[Records excerpted from a collection]
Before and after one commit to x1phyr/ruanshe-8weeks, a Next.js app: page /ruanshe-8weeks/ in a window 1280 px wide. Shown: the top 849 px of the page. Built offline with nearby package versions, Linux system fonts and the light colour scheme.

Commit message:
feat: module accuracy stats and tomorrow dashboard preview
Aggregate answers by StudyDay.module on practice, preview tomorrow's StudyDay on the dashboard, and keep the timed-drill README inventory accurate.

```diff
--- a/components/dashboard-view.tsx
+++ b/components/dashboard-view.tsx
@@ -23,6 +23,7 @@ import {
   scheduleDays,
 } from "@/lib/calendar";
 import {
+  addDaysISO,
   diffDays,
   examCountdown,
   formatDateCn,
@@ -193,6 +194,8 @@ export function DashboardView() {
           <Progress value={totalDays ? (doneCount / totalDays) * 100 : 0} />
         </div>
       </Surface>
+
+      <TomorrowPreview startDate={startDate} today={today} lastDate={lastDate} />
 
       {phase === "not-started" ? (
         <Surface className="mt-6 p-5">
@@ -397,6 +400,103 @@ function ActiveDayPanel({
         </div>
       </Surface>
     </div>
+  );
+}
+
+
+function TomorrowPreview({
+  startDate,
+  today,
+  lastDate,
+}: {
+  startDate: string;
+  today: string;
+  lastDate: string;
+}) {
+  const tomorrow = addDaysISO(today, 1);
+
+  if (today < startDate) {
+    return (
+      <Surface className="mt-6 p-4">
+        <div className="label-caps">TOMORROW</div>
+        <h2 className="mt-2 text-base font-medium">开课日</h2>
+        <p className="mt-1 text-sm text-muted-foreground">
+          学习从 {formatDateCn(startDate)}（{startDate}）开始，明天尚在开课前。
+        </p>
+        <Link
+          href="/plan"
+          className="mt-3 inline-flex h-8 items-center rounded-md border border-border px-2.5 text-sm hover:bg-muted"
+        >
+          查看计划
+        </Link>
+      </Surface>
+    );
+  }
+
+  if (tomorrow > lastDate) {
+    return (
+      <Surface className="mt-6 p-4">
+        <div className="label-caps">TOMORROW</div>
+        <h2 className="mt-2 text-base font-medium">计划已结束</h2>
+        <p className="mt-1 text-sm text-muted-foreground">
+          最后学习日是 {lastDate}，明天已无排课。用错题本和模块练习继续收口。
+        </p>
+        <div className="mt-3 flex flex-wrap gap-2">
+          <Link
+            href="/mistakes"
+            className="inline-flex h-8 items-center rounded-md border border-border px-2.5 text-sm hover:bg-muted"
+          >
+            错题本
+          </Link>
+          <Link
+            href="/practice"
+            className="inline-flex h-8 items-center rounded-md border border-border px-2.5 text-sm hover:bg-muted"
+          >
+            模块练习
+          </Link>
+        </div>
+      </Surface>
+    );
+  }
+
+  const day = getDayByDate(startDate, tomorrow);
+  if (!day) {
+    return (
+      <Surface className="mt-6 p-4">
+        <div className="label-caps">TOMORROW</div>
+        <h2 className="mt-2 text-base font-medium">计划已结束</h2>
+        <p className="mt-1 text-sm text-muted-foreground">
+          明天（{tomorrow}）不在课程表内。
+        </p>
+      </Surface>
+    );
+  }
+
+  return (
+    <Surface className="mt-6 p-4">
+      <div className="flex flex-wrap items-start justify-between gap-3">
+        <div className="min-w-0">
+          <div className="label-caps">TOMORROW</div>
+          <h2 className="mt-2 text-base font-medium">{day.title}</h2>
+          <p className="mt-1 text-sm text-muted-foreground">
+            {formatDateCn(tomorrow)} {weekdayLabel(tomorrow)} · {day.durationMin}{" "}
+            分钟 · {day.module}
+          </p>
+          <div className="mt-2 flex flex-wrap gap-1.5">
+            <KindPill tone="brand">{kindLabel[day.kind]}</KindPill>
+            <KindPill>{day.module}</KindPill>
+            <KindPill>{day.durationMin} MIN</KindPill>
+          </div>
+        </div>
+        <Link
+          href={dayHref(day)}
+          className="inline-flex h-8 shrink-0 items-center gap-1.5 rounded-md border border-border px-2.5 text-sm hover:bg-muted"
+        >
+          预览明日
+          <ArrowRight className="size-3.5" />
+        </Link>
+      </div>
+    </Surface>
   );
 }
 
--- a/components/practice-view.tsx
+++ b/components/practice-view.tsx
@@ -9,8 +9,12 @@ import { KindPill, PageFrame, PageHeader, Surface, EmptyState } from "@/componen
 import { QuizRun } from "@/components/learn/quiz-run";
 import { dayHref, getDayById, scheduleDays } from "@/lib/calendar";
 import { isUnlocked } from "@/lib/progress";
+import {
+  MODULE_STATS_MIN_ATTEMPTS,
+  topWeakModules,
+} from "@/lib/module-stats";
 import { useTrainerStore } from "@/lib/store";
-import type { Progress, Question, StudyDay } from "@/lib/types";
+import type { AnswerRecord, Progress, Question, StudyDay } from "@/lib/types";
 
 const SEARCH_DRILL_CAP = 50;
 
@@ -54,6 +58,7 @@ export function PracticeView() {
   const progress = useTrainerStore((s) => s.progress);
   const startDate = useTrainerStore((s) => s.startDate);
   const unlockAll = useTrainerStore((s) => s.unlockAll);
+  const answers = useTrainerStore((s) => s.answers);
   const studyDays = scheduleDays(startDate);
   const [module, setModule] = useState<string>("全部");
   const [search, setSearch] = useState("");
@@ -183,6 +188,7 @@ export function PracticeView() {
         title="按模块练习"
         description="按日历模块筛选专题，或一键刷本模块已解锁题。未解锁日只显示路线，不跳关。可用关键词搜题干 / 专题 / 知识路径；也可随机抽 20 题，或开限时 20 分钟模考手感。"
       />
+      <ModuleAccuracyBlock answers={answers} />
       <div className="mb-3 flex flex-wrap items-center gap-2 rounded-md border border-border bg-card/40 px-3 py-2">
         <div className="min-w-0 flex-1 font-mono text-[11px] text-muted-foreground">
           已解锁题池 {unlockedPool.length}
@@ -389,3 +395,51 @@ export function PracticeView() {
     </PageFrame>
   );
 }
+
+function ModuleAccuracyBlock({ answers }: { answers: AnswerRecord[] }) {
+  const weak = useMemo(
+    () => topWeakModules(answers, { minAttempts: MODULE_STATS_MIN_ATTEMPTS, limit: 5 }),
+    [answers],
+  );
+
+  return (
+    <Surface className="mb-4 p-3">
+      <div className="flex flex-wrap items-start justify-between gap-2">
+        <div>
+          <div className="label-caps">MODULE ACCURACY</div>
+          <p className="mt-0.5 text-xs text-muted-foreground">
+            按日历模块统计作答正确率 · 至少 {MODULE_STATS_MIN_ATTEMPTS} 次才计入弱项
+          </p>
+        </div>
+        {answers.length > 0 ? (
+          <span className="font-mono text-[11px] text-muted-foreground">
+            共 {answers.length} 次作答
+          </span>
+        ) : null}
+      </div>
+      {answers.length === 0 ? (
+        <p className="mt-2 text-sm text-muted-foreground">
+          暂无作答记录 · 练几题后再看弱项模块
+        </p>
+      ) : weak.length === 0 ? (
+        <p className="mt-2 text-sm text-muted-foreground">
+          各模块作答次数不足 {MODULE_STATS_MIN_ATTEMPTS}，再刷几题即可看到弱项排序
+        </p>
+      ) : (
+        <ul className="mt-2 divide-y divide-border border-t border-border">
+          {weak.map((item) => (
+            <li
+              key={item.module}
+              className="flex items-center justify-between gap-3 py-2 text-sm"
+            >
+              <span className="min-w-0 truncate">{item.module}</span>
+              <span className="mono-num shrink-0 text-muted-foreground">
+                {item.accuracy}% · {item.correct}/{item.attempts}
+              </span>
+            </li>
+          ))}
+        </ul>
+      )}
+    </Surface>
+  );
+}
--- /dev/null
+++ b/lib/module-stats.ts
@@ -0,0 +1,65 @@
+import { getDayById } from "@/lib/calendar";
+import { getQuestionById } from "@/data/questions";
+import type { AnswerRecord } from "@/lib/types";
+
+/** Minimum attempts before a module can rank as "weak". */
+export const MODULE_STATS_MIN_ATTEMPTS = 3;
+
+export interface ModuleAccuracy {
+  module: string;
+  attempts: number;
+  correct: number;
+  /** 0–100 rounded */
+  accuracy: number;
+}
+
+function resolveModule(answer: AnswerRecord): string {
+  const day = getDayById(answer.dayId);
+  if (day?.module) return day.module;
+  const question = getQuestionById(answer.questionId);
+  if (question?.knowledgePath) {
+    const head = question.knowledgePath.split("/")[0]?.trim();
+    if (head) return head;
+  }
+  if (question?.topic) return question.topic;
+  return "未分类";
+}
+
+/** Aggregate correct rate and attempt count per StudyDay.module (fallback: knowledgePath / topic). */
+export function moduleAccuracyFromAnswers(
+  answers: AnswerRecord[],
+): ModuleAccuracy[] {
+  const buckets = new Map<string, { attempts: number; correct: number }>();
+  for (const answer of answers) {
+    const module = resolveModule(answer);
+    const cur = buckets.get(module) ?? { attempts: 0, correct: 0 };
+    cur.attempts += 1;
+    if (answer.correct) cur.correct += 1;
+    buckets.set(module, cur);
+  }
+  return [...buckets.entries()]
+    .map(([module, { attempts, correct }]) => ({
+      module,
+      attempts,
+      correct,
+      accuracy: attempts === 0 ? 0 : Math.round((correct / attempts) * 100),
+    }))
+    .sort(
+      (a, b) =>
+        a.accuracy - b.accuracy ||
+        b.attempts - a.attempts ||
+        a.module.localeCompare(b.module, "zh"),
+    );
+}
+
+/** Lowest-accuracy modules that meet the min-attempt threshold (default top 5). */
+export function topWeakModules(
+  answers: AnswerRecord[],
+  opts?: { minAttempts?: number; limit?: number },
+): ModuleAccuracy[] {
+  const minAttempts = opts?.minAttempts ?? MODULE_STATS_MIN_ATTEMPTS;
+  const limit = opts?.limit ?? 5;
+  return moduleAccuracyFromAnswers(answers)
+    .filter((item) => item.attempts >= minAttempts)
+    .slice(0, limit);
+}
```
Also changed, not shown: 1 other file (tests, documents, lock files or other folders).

Task statement:
What is needed is each line of the entries that contains the word "useTrainerStore".

Answer to this exercise:
 import { useTrainerStore } from "@/lib/store";
   const progress = useTrainerStore((s) => s.progress);
   const startDate = useTrainerStore((s) => s.startDate);
   const unlockAll = useTrainerStore((s) => s.unlockAll);
+  const answers = useTrainerStore((s) => s.answers);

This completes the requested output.